Chokoloskee is a kayak fisherman’s paradise. All three of the big three inshore species of sea trout, redfish and snook can be found here, along with numerous others species, tarpon, pompano and sharks just to mention a few. Chokoloskee Island was inhabited by Indians for more than 1,500 years before European explorers reached the area. By the time Spain transferred Florida to Great Britain in 1763, the area was uninhabited. During the first three-quarters of the 19th century, Chokoloskee Island may have been occasionally visited by Seminoles, white hunters, "Spanish Indian" fishermen from Cuba and various "refugees from justice." Rich in the history of Florida, it’s now just a sleepy little fishing village; it sports a population of just a little bit more than 400 people. With a large part of the 10,000 Islands located in the middle of and protected by the Everglades National Park, it lends itself to camping throughout the park. By obtaining the required permits, it’s possible to camp out on the outer islands or along the inland waterway. Along the inland waterway you will find one of the Parks more unique camping facilities, the “Chickee”. Fashioned after the Seminole Indians Chickee huts, they offer the opportunity to camp right out on the water.

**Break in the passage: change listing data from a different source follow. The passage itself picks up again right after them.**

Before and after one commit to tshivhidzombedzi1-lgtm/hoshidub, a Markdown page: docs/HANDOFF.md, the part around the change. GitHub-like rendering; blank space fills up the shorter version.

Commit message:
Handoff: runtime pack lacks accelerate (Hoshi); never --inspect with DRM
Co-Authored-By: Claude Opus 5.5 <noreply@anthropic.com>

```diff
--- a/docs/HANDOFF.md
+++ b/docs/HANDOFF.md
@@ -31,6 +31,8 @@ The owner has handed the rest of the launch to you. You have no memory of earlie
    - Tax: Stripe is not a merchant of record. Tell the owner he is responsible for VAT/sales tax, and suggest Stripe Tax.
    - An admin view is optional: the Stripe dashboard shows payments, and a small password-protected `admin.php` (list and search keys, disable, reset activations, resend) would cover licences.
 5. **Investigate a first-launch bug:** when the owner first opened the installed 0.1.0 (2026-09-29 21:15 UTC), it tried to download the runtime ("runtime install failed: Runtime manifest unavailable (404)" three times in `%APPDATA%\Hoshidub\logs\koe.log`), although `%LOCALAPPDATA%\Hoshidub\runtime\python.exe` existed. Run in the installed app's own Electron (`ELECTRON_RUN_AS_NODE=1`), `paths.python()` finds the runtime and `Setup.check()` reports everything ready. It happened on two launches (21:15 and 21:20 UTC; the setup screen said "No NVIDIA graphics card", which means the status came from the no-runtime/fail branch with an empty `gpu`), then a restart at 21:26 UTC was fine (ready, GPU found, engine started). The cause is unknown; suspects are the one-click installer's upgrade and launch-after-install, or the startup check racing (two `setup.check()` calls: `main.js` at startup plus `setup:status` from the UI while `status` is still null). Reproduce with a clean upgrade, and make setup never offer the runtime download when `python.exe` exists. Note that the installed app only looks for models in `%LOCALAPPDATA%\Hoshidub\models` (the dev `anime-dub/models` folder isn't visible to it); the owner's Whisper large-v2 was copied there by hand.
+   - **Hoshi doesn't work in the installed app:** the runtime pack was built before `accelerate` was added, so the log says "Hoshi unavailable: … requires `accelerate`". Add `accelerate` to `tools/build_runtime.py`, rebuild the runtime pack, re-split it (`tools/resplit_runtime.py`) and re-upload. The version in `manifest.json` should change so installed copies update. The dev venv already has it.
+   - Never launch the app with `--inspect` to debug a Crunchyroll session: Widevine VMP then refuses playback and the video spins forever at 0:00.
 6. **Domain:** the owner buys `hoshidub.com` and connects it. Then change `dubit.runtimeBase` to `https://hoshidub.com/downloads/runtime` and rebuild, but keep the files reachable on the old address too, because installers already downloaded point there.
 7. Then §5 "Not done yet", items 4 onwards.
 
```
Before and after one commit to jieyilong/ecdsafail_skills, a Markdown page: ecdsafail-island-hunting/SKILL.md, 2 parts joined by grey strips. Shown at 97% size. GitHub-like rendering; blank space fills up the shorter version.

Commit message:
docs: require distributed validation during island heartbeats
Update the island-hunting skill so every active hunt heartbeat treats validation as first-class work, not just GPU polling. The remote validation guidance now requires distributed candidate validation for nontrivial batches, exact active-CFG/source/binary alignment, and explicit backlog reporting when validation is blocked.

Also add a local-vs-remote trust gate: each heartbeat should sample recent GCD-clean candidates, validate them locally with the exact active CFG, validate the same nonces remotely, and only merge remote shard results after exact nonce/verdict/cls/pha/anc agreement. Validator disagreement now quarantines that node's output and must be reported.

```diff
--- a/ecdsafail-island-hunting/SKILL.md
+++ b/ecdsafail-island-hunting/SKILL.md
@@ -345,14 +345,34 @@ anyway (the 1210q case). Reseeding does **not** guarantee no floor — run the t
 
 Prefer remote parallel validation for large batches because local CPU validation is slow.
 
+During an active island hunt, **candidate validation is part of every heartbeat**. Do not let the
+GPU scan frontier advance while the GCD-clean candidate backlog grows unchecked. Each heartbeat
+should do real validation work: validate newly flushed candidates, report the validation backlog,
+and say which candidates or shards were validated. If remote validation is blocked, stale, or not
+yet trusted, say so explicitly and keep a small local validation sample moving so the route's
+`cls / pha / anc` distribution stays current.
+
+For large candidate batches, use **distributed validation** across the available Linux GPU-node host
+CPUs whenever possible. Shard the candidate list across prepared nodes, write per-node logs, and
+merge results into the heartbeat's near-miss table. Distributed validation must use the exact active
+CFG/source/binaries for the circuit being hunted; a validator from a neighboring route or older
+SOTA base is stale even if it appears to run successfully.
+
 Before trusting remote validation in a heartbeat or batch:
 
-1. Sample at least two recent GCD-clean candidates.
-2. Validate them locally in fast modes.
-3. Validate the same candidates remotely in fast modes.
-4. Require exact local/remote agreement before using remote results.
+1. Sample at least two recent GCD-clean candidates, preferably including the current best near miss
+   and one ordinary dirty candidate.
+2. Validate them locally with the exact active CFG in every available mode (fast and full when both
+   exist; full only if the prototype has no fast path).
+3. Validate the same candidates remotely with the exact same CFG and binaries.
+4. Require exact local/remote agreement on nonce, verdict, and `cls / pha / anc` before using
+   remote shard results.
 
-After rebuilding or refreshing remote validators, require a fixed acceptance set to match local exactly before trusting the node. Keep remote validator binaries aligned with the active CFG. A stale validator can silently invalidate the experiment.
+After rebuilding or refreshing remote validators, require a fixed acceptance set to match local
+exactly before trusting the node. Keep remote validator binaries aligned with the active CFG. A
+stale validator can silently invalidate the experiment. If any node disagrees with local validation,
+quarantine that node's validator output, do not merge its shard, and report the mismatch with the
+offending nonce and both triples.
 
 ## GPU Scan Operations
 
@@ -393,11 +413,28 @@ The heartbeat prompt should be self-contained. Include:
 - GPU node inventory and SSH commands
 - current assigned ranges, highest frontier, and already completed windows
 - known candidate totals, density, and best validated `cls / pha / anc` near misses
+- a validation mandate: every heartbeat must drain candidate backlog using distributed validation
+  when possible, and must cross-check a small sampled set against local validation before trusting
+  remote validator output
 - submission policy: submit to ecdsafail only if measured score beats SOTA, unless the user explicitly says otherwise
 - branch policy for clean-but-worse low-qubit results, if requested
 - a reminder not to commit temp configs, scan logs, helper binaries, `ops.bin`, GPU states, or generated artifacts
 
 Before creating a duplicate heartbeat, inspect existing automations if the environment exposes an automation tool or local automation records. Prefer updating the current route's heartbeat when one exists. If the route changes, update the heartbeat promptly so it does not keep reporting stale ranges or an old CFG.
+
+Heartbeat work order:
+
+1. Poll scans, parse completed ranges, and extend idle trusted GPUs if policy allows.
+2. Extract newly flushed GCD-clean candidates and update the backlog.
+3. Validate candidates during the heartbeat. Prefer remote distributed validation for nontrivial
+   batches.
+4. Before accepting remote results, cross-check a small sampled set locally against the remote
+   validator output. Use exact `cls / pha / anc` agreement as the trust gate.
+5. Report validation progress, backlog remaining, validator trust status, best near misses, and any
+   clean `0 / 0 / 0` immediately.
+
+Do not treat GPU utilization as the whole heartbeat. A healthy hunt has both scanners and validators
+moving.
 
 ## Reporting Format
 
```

Now if roughing it is not your style, Chokoloskee Island offers just about any style of comfort you may be accustomed to. Of the many trips that I have made, my most memorable one was a trip that eight of us took several years ago. Hauling our pop-up campers down there, we set up our base camp at the Chokoloskee Island Park and Marina. Located right on the water, we were able to launch the kayaks and begin fishing immediately.
Planning your trips around the tides here is everything, with an average swing of anywhere between 2 and 4 feet, and the narrow channels and cuts, you can “ride the tide” to your fishing location, then ride it back in to the launch. The biggest choice here is “Do I go to the outside, or fish the inland river system?” Riding the tide to the “outside” or Gulf coast shoreline will lead you through miles of twisting and turning mangrove lined channels. Padding the other way, you can fish several of the river systems, the Turner and Lopez being the closest for kayaking.
Among the other great kayak fishing opportunities here in Chokoloskee is an event that I have been to a couple of times over the years. One of the local guides, Capt. Chuck Wright hosts a “Paddle-In”; kayakers from all over the state converge on Chokoloskee and paddle out to one of the outer keys or islands, once there we get out for a traditional Florida Conch Chowder lunch supplied by our host and his wife. In years past, the event has drawn nearly 150 kayakers.
But what draws me to this beautiful area of Florida is the sense of adventure. I’m one of those guys that like to see what’s around the next corner; with 10,000 Islands there is always another corner to paddle around.
About the Author: Bill Howard is a Pro Staff Member at Yakangler.com, as well as Malibu Kayaks. He is also on the Columbia Sportswear Pro Team. Bill is an avid photographer and writer, contributing to numerous websites and publications in the Tampa Bay area.
In 2008 he completed a 17 day, 129 mile trip around Tampa Bay raising nearly $4000 dollars for the American Heart Association. He is also a board member for the Tampa Bay Chapter of Hero's on the Water.